Tools of historians and exploring different perspectives of significant events in American History
Author-Misti French & Tracey Leath
School- Pembroke Elementary School
Grade Level- 5th Grade Social Studies
District- Christian County Schools
This unit may be taught in two ways. The unit may be taught in its entirety as an end of year culminating unit for a large standard which spans many eras of American history. When teaching it this way, the teacher is able to use different significant events from history for analysis since students will already be exposed to these events such as “I Have A Dream” speech etc. The unit may also be divided into 2 parts with the introductory lessons as a unit for primary and secondary sources with the ending lessons using historic events at end of year as a culminating assessment of standard.
Statement of Purpose
Kentucky Program of Studies and Core Content Connections
Program of Studies Applicable Skills and Concepts SS-5-HP-S-1 Students will demonstrate an understanding of the interpretive nature of history using a variety of tools such as primary and secondary sources.
Explain and draw inferences about the importance of major events in U.S. history
SS-5-HP-S-2 Students will use information from print and non-print sources (e.g. documents, information passages/texts, interviews, digital and environment
Examine factual and fictional accounts of events and people in U.S. history
SS-05-5.1.1 Students will use a variety of primary and secondary sources (e.g. artifacts, diaries, maps and timelines) to describe significant events in the history of the U.S. and interpret different perspectives. DOK 3
What do you want students to KNOW?
What ATTITUDES or HABITS will students develop?
Know the different tools that historians use (primary sources, secondary sources, artifacts, diaries and timelines)
Why isn’t understanding history simply knowing the factual information of specific events?
How do you think in a historical context in order to understand significant events?
Why is it important to understand historical perspective?
Why is it important to understand the past in order to understand the present and plan for the future?
How could including only one group’s perspective effect historical knowledge (example-the settler’s viewpoint on Westward Expansion) of American history?
How will students show what they know and understand?
Students will complete a task rotation addressing each of the four styles.
Mastery Task- Students sort items into primary and secondary sources piles- list items on Task Rotation and then complete Mastery style multiple choice questions.

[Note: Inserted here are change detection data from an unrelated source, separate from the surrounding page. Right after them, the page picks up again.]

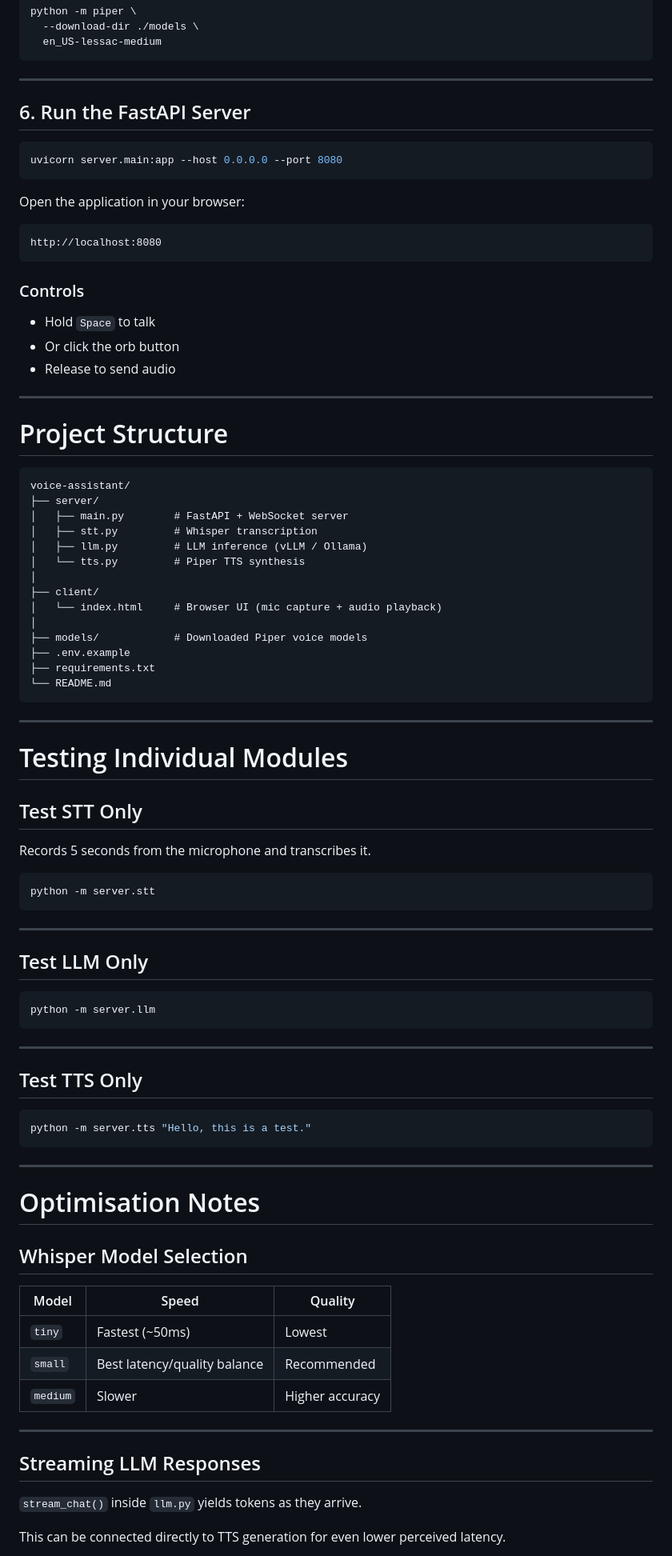
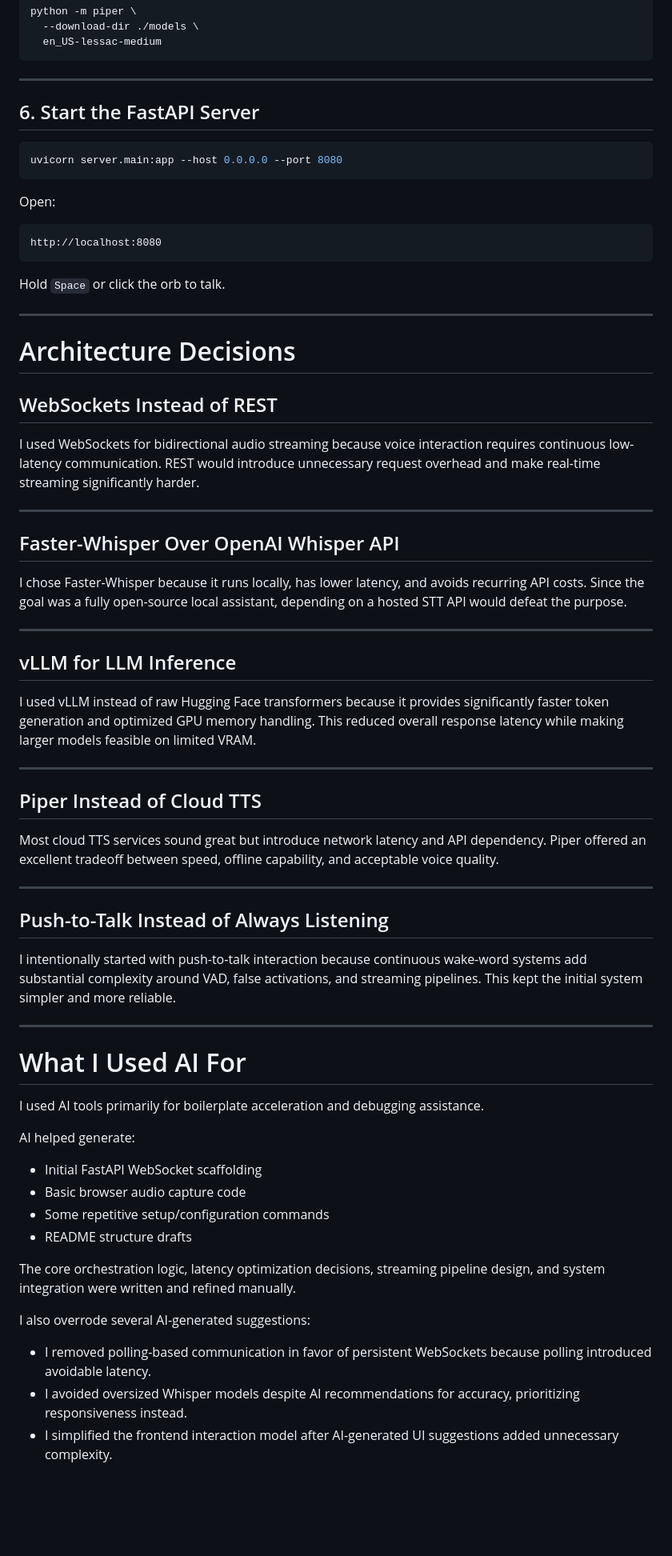
Before and after one commit to aasifk71/voice-assistant, a Markdown page: README.md, the part around one of its changes. Shown at 80% size. GitHub-like rendering; blank space fills up the shorter version.

Commit message:
Revise README for clarity and detail
Updated README to clarify project description, pipeline details, and setup instructions.

````diff
--- a/README.md
+++ b/README.md
@@ -113,89 +85,70 @@ python -m piper \
 
 ---
 
-## 6. Run the FastAPI Server
+## 6. Start the FastAPI Server
 
 ```bash
 uvicorn server.main:app --host 0.0.0.0 --port 8080
 ```
 
-Open the application in your browser:
+Open:
 
 ```text
 http://localhost:8080
 ```
 
-### Controls
-
-* Hold `Space` to talk
-* Or click the orb button
-* Release to send audio
+Hold `Space` or click the orb to talk.
 
 ---
 
-# Project Structure
+# Architecture Decisions
 
-```text
-voice-assistant/
-├── server/
-│   ├── main.py        # FastAPI + WebSocket server
-│   ├── stt.py         # Whisper transcription
-│   ├── llm.py         # LLM inference (vLLM / Ollama)
-│   └── tts.py         # Piper TTS synthesis
-│
-├── client/
-│   └── index.html     # Browser UI (mic capture + audio playback)
-│
-├── models/            # Downloaded Piper voice models
-├── .env.example
-├── requirements.txt
-└── README.md
-```
+## WebSockets Instead of REST
+
+I used WebSockets for bidirectional audio streaming because voice interaction requires continuous low-latency communication. REST would introduce unnecessary request overhead and make real-time streaming significantly harder.
 
 ---
 
-# Testing Individual Modules
+## Faster-Whisper Over OpenAI Whisper API
 
-## Test STT Only
-
-Records 5 seconds from the microphone and transcribes it.
-
-```bash
-python -m server.stt
-```
+I chose Faster-Whisper because it runs locally, has lower latency, and avoids recurring API costs. Since the goal was a fully open-source local assistant, depending on a hosted STT API would defeat the purpose.
 
 ---
 
-## Test LLM Only
+## vLLM for LLM Inference
 
-```bash
-python -m server.llm
-```
+I used vLLM instead of raw Hugging Face transformers because it provides significantly faster token generation and optimized GPU memory handling. This reduced overall response latency while making larger models feasible on limited VRAM.
 
 ---
 
-## Test TTS Only
+## Piper Instead of Cloud TTS
 
-```bash
-python -m server.tts "Hello, this is a test."
-```
+Most cloud TTS services sound great but introduce network latency and API dependency. Piper offered an excellent tradeoff between speed, offline capability, and acceptable voice quality.
 
 ---
 
-# Optimisation Notes
+## Push-to-Talk Instead of Always Listening
 
-## Whisper Model Selection
-
-| Model    | Speed                        | Quality         |
-| -------- | ---------------------------- | --------------- |
-| `tiny`   | Fastest (~50ms)              | Lowest          |
-| `small`  | Best latency/quality balance | Recommended     |
-| `medium` | Slower                       | Higher accuracy |
+I intentionally started with push-to-talk interaction because continuous wake-word systems add substantial complexity around VAD, false activations, and streaming pipelines. This kept the initial system simpler and more reliable.
 
 ---
 
-## Streaming LLM Responses
+# What I Used AI For
 
-`stream_chat()` inside `llm.py` yields tokens as they arrive.
+I used AI tools primarily for boilerplate acceleration and debugging assistance.
 
-This can be connected directly to TTS generation for even lower perceived latency.
+AI helped generate:
+
+* Initial FastAPI WebSocket scaffolding
+* Basic browser audio capture code
+* Some repetitive setup/configuration commands
+* README structure drafts
+
+The core orchestration logic, latency optimization decisions, streaming pipeline design, and system integration were written and refined manually.
+
+I also overrode several AI-generated suggestions:
+
+* I removed polling-based communication in favor of persistent WebSockets because polling introduced avoidable latency.
+* I avoided oversized Whisper models despite AI recommendations for accuracy, prioritizing responsiveness instead.
+* I simplified the frontend interaction model after AI-generated UI suggestions added unnecessary complexity.
+
````
Also changed, not shown: other parts of README.md (+34 -80 lines).
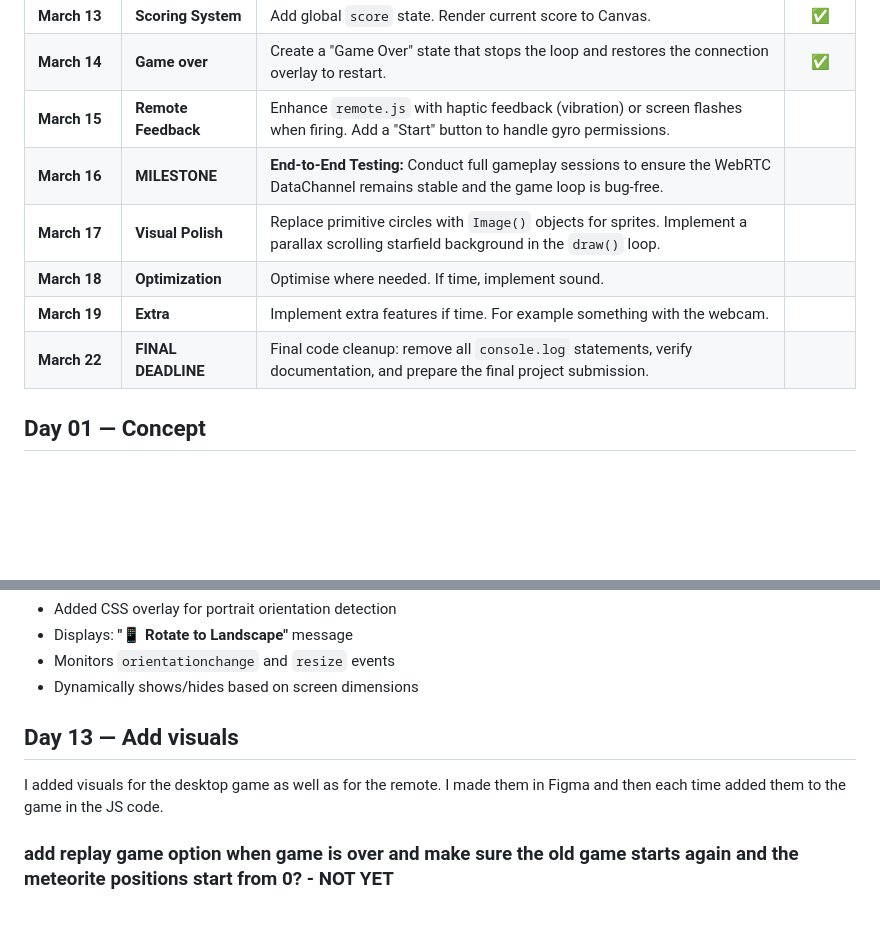
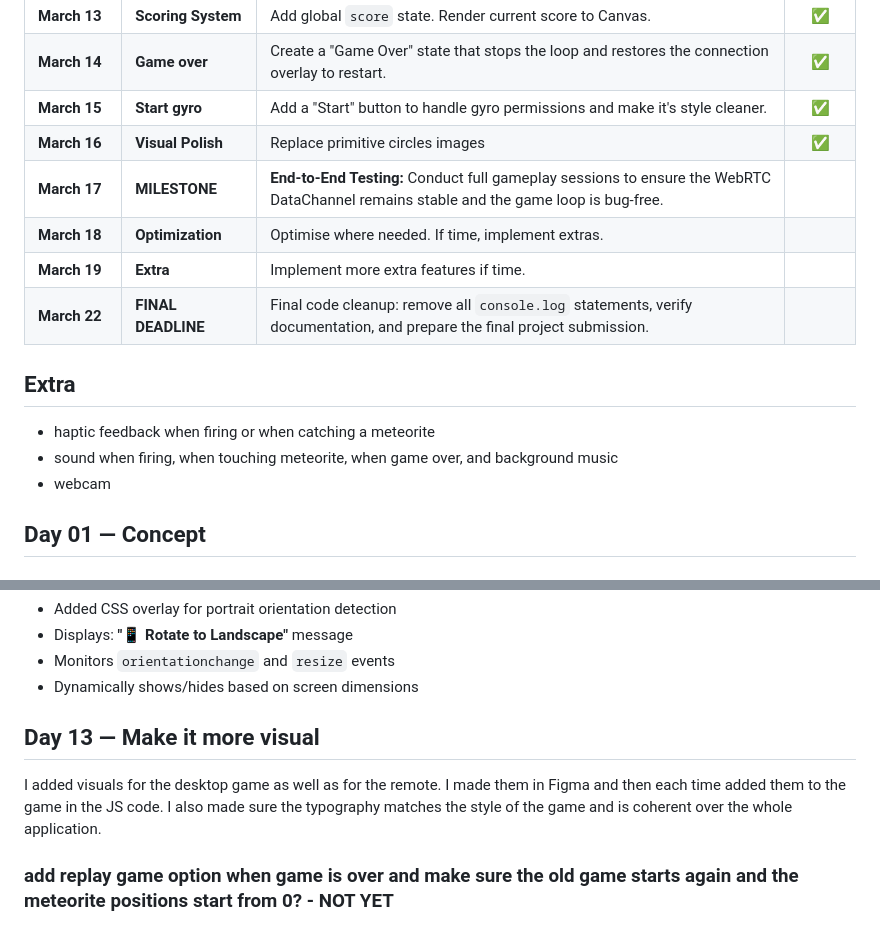
Before and after one commit to lunabenelfkih-dev/web4-assignment1-WebRTC, a Markdown page: README.md, 2 parts joined by grey strips. Rendered like a GitHub page; blank space fills up the shorter version.

Commit message:
update readme with what i've done today

```diff
--- a/README.md
+++ b/README.md
@@ -14,13 +14,17 @@
 | **March 12** | **Core Gameplay** | Implement collision detection to destroy meteorites and bullets upon impact. | ✅ |
 | **March 13** | **Scoring System** | Add global `score` state. Render current score to Canvas. | ✅ |
 | **March 14** | **Game over** | Create a "Game Over" state that stops the loop and restores the connection overlay to restart. | ✅ |
-| **March 15** | **Remote Feedback** | Enhance `remote.js` with haptic feedback (vibration) or screen flashes when firing. Add a "Start" button to handle gyro permissions. |  |
-| **March 16** | **MILESTONE** | **End-to-End Testing:** Conduct full gameplay sessions to ensure the WebRTC DataChannel remains stable and the game loop is bug-free. |  |
-| **March 17** | **Visual Polish** | Replace primitive circles with `Image()` objects for sprites. Implement a parallax scrolling starfield background in the `draw()` loop. |  |
-| **March 18** | **Optimization** | Optimise where needed. If time, implement sound. |  |
-| **March 19** | **Extra** | Implement extra features if time. For example something with the webcam. |  |
+| **March 15** | **Start gyro** | Add a "Start" button to handle gyro permissions and make it's style cleaner. | ✅ |
+| **March 16** | **Visual Polish** | Replace primitive circles images | ✅  |
+| **March 17** | **MILESTONE** | **End-to-End Testing:** Conduct full gameplay sessions to ensure the WebRTC DataChannel remains stable and the game loop is bug-free. |  |
+| **March 18** | **Optimization** | Optimise where needed. If time, implement extras. |  |
+| **March 19** | **Extra** | Implement more extra features if time. |  |
 | **March 22** | **FINAL DEADLINE** | Final code cleanup: remove all `console.log` statements, verify documentation, and prepare the final project submission. |  |
 
+## Extra
+- haptic feedback when firing or when catching a meteorite
+- sound when firing, when touching meteorite, when game over, and background music
+- webcam
 
 ## Day 01 — Concept
 ### WebRTC Space Interceptor
@@ -460,8 +464,8 @@ Result: More responsive steering (smaller angle range = larger movement ratio).
 - Monitors `orientationchange` and `resize` events
 - Dynamically shows/hides based on screen dimensions
 
-## Day 13 — Add visuals
-I added visuals for the desktop game as well as for the remote. I made them in Figma and then each time added them to the game in the JS code.
+## Day 13 — Make it more visual
+I added visuals for the desktop game as well as for the remote. I made them in Figma and then each time added them to the game in the JS code. I also made sure the typography matches the style of the game and is coherent over the whole application.
 
 
 ### add replay game option when game is over and make sure the old game starts again and the meteorite positions start from 0? - NOT YET
```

Interpersonal Task- Students play card perspective game and must describe two different perspectives of an event. (Empathy)
Self Expressive Task- Students imagine they are a historian and are “traveling” back in time. Students must then decide in their opinions which tools would be most important to show multiple perspectives and then describe how the above tools help them to report the event more historically accurately than it is now.
Understanding Task- Students will complete an ORQ.
Students will participate in a culminating project named American History Museum** where students role play a chosen American hero after researching and writing multiple informational pieces. Students interpret history and describe significant events as primary source (someone who was there). These characters from history are performed for audiences in school. Student reporters also interview these historical people to create a news cast movie reporting on different perspectives in history. Students also are asked to compare the information gained from secondary sources as opposed to the “primary sources” of the role play activity.
The History Museum is an extensive undertaking and the unit may be taught without the Museum assessment if time is limited.
**(Idea for Wax Museum was inspired by 2 other teachers that shared their project with fellow teachers)
Why isn’t understanding history simply knowing the factual information of events? How do you think in a historical context in order to understand significant events? Why is it important to understand historical perspective? Why is it important to understand the past in order to understand the present and plan for the future?
What are primary and secondary sources? What are artifacts? How are primary sources, secondary sources and artifacts similar and different? How do you represent multiple perspectives when reporting on an event?
How do people’s feelings and emotions affect their viewpoint of historical events? Why is it important to try to put yourself in someone else’s shoes in order to understand historic events? Do you feel it is important to include perspectives of citizens from America’s enemies in wars when teaching students about history? (ex. perspective of Japanese soldier or child in Nagasaki when teaching about WWII, Iraqi students’ viewpoint or British citizen’s perspective on Revolutionary War)
Why do we need to fully understand primary and secondary sources in order to study history? How could only including one parties’ perspective effect historical knowledge (example- the settlers’ viewpoint on Westward Expansion)? What stories of historic events can you see as being only “one side of the story”? (celebrating Columbus Day and why it would not be a day that Native Americans might celebrate)
If you could re-write an account of history, what would you change? How could people who write textbooks be sure to include multiple perspectives when they write history books for American students? How could we create a perfect- non biased account of historical events?
Mapping the Vocabulary for the lesson/unit of study.
SS- 05- 5.1.1 Students will use a variety of primary and secondary sources (e.g. artifacts, diaries, maps, timelines) to describe significant events in the history of the U.S. and interpret different perspectives. (DOK 3)